"If we get the right person in that role they are going to have a lot of support from me. We are not going to do exactly what we have done in the past.

He wants the school to follow his mantra of excellence, says it needs to be "interesting" and must be economically sustainable.

It could be one of the new vice-chancellor's toughest challenges and only a week into the job, he is appealing for faith.

"People need to look into my eyes. I am someone who likes to get things done. I really don't like to fail. We are going to make this work. I have not failed on anything big like this – I don't want the School of Music to be the first big failure in my life."

Will cuts go ahead to the School of Culture, History and Languages?

Schmidt says no decisions have been made despite fears 40 positions are in imminent danger at the school – considered to be one of the ANU's top research performers.

"We are in the process of reviewing the entire university, and Culture, History and Languages is one of the first cabs off the rank. We need to understand what excellence is and part of that is taking a good look at ourselves.

"We brought in local and international experts and what did they say? They said this is a truly great department. And it is. In fact, it's one of the crown jewels of the university.

"The goal of the university isn't to count pennies and destroy great parts of the university. The goal of the university is to be great, so CHL has a great history and it has a great future. But that doesn't mean being static. It means saying how can we improve and are we economically sustainable?

Schmidt would be asking staff what they considered to be ways to increase earnings and save money.

"I am hopefully going to get them to engage in process and show me what great looks like and then we can make decisions."

"This is just step one, there are 50 other organisational units in the university who are going to go through the same thing. Change is scary for people. People always like the way things were in the past because they are comfortable with it – unfortunately if you only reside in the past you don't end up being excellent."

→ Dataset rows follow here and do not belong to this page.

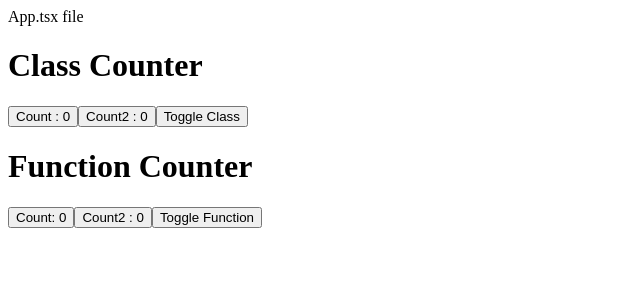
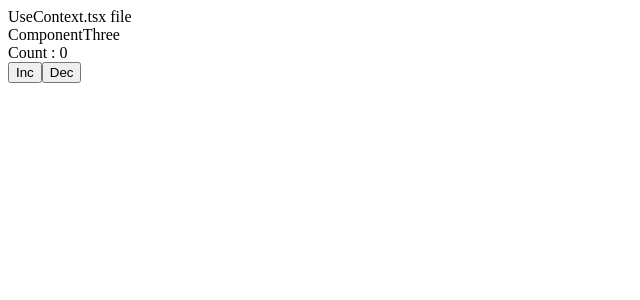
Before and after one commit to Samir-Singh/reactjs-compiler, a React (Vite) app: page / in a window 1280 px wide. Shown: the top 300 px of the page, without its empty margins (0-640 px from the left). Built offline with nearby package versions, Linux system fonts and the light colour scheme.

Commit message:
useContext hook

```diff
--- /dev/null
+++ b/components/ComponentOne/index.tsx
@@ -0,0 +1,7 @@
+import ComponentTwo from "../ComponentTwo";
+
+const ComponentOne = () => {
+  return <ComponentTwo />;
+};
+
+export default ComponentOne;
--- /dev/null
+++ b/components/ComponentThree/index.tsx
@@ -0,0 +1,17 @@
+import { useContext } from "react";
+import { StoreContext } from "../../src/UseContext";
+
+const ComponentThree = () => {
+  const StoreData = useContext(StoreContext);
+
+  return (
+    <div>
+      ComponentThree
+      <div>Count : {StoreData.count}</div>
+      <button onClick={() => StoreData.handleIncrement()}>Inc</button>
+      <button onClick={() => StoreData.handleDecrement()}>Dec</button>
+    </div>
+  );
+};
+
+export default ComponentThree;
--- /dev/null
+++ b/components/ComponentTwo/index.tsx
@@ -0,0 +1,6 @@
+import ComponentThree from "../ComponentThree";
+const ComponentTwo = () => {
+  return <ComponentThree />;
+};
+
+export default ComponentTwo;
--- a/components/Counter/index.tsx
+++ b/components/Counter/index.tsx
@@ -1,58 +1,19 @@
-import { useState, useEffect, useRef } from "react";
+import { useRef, useState } from "react";
 
 const Counter = () => {
-  console.log("Run : Function Render");
-
+  const ref = useRef(0);
   const [count, setCount] = useState(0);
-  const [count2, setCount2] = useState(0);
-  const isFirstRender = useRef(true);
-  const isUnmounted = useRef(false);
-
-  useEffect(() => {
-    if (isFirstRender.current) {
-      isFirstRender.current = false;
-      console.log("Run : Function componentDidMount");
-      return;
-    }
-
-    console.log("Run : Function componentDidUpdate");
-    console.log("Run : Function Count changed");
-
-    return () => {
-      if (!isUnmounted.current) {
-        isUnmounted.current = true;
-        console.log("Run : Function componentWillUnmount");
-      }
-    };
-  }, [count, count2]);
-
-  // useEffect(() => {
-  //   if (!isUseEffectRun.current) {
-  //     isFirstRender.current = false;
-  //     console.log("Run : Function componentDidMount");
-  //     return;
-  //   } else {
-  //     console.log("Run : Function componentDidUpdate");
-  //   }
-
-  //   return () => {
-  //     if (!isUnmounted.current) {
-  //       isUnmounted.current = true;
-  //       console.log("Run : Function componentWillUnmount");
-  //     }
-  //   };
-  // }, [count2]);
 
   return (
-    <>
-      <h1>Function Counter</h1>
+    <div>
+      <button onClick={() => (ref.current += 1)}>
+        Ref Count : {ref.current}
+      </button>
+
       <button onClick={() => setCount((prev) => prev + 1)}>
-        Count: {count}
+        State Count : {count}
       </button>
-      <button onClick={() => setCount2((prev) => prev + 1)}>
-        Count2 : {count2}
-      </button>
-    </>
+    </div>
   );
 };
 
--- a/src/App.tsx
+++ b/src/App.tsx
@@ -1,23 +1,5 @@
-import { useState } from "react";
-import ClassCounter from "../components/ClassCounter";
-import Counter from "../components/Counter";
-
 function App() {
-  const [classToggle, setClassToggle] = useState(true);
-  const [functionToggle, setFunctionToggle] = useState(true);
-  return (
-    <div>
-      App.tsx file
-      {classToggle && <ClassCounter />}
-      <button onClick={() => setClassToggle((prev) => !prev)}>
-        Toggle Class
-      </button>
-      {functionToggle && <Counter />}
-      <button onClick={() => setFunctionToggle((prev) => !prev)}>
-        Toggle Function
-      </button>
-    </div>
-  );
+  return <div>App.tsx file</div>;
 }
 
 export default App;
--- /dev/null
+++ b/src/UseContext.tsx
@@ -0,0 +1,25 @@
+import { createContext, useState } from "react";
+import ComponentOne from "../components/ComponentOne";
+
+export const StoreContext = createContext({});
+
+function UseContext() {
+  const [count, setCount] = useState(0);
+
+  const handleIncrement = () => {
+    setCount((prev) => prev + 1);
+  };
+
+  const handleDecrement = () => {
+    setCount((prev) => prev - 1);
+  };
+
+  return (
+    <StoreContext.Provider value={{ count, handleIncrement, handleDecrement }}>
+      UseContext.tsx file
+      <ComponentOne />
+    </StoreContext.Provider>
+  );
+}
+
+export default UseContext;
--- a/src/main.tsx
+++ b/src/main.tsx
@@ -1,5 +1,7 @@
 import { createRoot } from "react-dom/client";
 import "./index.css";
-import App from "./App.tsx";
+import UseContext from "./UseContext";
+// import App from "./App.tsx";
 
-createRoot(document.getElementById("root")!).render(<App />);
+// createRoot(document.getElementById("root")!).render(<App />);
+createRoot(document.getElementById("root")!).render(<UseContext />);
```
Also changed, not shown: hooks/use-custom-effect.ts (+12 -13 lines).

Is the ANU facing a financial crisis?

When Ian Young took over, he announced – but later abandoned – $40 million in university-wide budget cuts which he said were required to keep ANU internationally competitive.

It will come as no small relief to staff to hear Schmidt does not feel the same way.

"Things are lean right now but I do not see us facing any impending doom. The government could change that with a single stroke of the pen but I don't see that on the horizon. Ultimately the government is focused on its ideas boom and ultimately those ideas are going to come from universities including the ANU."

While Schmidt wants a national conversation on university deregulation and the need to improve funding for the sector, he has been buoyed by Malcolm Turnbull's $1 billion innovation package and cross-party support for the value of innovation.

"It's great to have all political parties talking about this. It's a great time. We are not splashing money around but people are excited and they are open to ideas. It is a great time to be a vice-chancellor and it is going to be a really exciting five years.

"The Government has articulated, I think, that we need to take some risks and possibly fail. The key is failing quickly. I want to take people and throw them some crazy ideas they are passionate about and give them the chance, that's how big things are found out – my own Nobel Prize included."

Will the Schmidts be moving to campus?

It appears Schmidt is doing the prime ministerial thing and eschewing the official vice-chancellor's residence to maintain his vineyard and property in Sutton.

He and his economist wife Jennifer run the Maipenrai​ Vineyard, producing between 2000-6000 bottles of pinot noir each year to consistently favourable reviews.

It turns out that having a Nobel Prize means you sell more wine and each vintage is snapped up by a loyal following who have secured a place on his mailing list.

"The vineyard is something I'm passionate about, it is where I live."

"We will use the VC's house for entertaining, but it turns out when you own two horses and a vineyard 20 minutes' drive from here, it is slightly challenging to bring the horses on campus."